As a result of this failure to conduct inter-domain operations, another detrimental pressure emerged to further hamper Russian EW capabilities, namely the lack of a consistent forward line to facilitate the identification and targeting of enemy assets for EA. The non-homogenous nature of the Russian and Ukrainian frontlines renders it difficult to disrupt hostile sensor and communications networks without also impacting any allied forces operating in their vicinity. When Russian forces attempted instead to rely on kinetic effectors by destroying cellular 3G masts in the Kharkiv region, they appeared to have inadvertently rendered their Era military cryptophone network ineffective as the technology relied on 3G/4G to function.

Furthermore, though Russian forces have targeted Ukrainian internet infrastructure with both cyber and kinetic capabilities, theories have emerged that the Russians have been reluctant to fully disrupt services as their forces now also rely on said infrastructure to operate in-country.

These challenges are only further compounded by the fact that the Ukrainian armed forces have relied heavily on irregular warfare operations to counteract the Russian military’s numerical and technological advantage, fighting in dispersed and highly mobile formations to conduct hit-and-run attacks and outmaneuver the more sluggish armored elements on which the Russians rely heavily.

Furthermore, sympathetic nations from NATO and elsewhere have contributed to this flexibility by supplying Ukrainian forces with a diverse range of radios and communications systems, whilst units of the Territorial Defence Forces (TDF) who still rely on mobile phones are difficult to identify amongst the countless civilian cellular emissions emanating from the urban populations centers where the TDF are typically stationed. This renders effective target identification within the electromagnetic spectrum particularly difficult, and though the Russian military has certainly attempted to exploit its EW capabilities, as evidenced by the capture of a Krasukha-4 command module on the outskirts of Kyiv in mid-March, those assets have thus far failed to achieve their full potential due to practical limitations in the field.

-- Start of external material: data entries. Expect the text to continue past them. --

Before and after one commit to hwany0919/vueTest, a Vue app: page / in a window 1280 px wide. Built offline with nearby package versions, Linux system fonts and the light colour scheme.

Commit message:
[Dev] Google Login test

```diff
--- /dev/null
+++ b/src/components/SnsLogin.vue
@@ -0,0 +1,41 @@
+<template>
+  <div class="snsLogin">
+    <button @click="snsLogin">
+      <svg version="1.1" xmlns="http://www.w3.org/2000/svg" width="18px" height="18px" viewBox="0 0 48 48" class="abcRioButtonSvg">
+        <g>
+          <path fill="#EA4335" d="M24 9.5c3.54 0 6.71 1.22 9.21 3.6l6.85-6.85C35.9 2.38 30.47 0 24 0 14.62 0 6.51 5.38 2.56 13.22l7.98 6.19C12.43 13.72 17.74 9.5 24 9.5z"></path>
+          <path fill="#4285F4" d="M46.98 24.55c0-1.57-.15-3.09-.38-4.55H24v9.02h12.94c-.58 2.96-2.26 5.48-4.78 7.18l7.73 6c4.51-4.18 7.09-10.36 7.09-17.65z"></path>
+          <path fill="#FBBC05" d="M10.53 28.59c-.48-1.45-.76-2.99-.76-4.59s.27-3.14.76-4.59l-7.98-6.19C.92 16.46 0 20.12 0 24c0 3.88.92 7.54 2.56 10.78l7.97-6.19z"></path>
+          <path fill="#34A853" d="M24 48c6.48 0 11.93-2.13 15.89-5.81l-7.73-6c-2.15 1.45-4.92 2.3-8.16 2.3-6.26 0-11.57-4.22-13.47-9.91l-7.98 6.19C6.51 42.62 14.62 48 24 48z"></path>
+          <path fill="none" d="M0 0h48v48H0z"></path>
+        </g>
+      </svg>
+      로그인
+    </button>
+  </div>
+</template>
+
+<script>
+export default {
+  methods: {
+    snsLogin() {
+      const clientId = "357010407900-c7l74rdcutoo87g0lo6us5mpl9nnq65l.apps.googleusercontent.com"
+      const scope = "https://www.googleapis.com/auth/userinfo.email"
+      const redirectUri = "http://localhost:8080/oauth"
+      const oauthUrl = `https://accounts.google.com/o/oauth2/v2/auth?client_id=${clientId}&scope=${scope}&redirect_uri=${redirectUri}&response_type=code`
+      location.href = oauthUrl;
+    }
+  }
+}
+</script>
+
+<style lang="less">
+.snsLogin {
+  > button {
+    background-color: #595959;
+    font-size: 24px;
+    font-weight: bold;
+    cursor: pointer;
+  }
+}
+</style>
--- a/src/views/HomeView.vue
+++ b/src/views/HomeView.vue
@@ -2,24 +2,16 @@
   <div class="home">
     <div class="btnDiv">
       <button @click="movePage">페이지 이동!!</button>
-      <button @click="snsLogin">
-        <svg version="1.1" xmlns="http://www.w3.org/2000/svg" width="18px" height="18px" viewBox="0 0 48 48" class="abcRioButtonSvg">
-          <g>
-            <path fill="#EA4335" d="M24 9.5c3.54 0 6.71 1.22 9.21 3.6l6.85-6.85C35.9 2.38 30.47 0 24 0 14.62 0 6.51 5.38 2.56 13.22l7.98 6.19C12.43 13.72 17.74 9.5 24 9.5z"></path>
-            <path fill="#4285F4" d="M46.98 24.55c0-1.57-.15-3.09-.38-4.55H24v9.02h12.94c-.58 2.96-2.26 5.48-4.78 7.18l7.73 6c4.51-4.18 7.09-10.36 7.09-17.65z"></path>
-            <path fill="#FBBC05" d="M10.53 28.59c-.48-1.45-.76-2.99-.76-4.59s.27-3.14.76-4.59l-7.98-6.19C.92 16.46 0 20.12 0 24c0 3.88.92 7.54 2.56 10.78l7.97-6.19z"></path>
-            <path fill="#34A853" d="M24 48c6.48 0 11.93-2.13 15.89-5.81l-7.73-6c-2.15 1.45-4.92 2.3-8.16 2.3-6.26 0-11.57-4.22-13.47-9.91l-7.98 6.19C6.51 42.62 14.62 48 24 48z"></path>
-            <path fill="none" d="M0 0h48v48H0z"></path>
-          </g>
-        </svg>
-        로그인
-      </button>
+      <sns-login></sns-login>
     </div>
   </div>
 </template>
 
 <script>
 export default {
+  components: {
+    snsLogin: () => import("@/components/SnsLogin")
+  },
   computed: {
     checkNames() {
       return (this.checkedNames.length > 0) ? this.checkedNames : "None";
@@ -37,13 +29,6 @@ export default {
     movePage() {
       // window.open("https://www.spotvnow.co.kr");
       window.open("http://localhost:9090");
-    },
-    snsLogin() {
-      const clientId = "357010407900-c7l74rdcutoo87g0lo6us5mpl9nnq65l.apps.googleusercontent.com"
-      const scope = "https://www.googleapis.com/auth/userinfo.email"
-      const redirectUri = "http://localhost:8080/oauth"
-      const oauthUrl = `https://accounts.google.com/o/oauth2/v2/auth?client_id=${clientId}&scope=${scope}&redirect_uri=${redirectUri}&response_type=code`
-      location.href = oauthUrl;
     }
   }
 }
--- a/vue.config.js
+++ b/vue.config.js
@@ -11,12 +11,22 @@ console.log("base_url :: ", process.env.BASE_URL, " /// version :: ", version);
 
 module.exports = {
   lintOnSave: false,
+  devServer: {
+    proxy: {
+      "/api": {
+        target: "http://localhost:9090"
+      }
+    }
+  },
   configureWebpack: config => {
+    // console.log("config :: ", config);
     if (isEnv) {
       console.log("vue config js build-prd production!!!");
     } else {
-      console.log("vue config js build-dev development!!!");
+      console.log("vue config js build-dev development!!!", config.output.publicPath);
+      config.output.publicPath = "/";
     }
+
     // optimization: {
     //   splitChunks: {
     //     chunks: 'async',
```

Having identified the numerous operational limitations and detrimental factors affecting the Russian military’s EW prowess, it becomes pertinent to pose the question as to whether EW capabilities pose such a serious threat, specifically within the context of a high intensity conflict between state actors such as the one in Ukraine. The key takeaway from this analysis is that though the most powerful Russian EW systems were designed to counter NATO’s conventional military capabilities and platforms such as early warning aircraft, radars and satellites, these systems are much less effective at destabilizing a dispersed fighting force employing irregular warfare tactics which is far less reliant on advanced capabilities or systems.

Analysts have long predicted that the majority of future conflicts would be fought in highly urbanized and digitized environments, thus ensuring that despite providing EW assets with a target-rich environment, precision targeting will always be hampered where hostile forces can rely on civilian infrastructure to disguise their signatures. This challenge can be circumvented by relying on less discriminate EW systems which target a broader range of emissions and signals.

However, this can prove a double-edged sword if those capabilities then also disrupt allied C4ISR networks operating within the targeted area. Though the Russian command’s recent shift in focus to securing eastern Ukraine may permit a more effective use of EW systems due to relative rigidity of the frontlines in that region, the practical limitations this conflict has highlighted will undoubtedly provide key lessons to analysts worldwide regarding the effective use of EW assets within the context of multi-domain operations and the strategic limitations they face in disrupting a dispersed and irregular fighting force.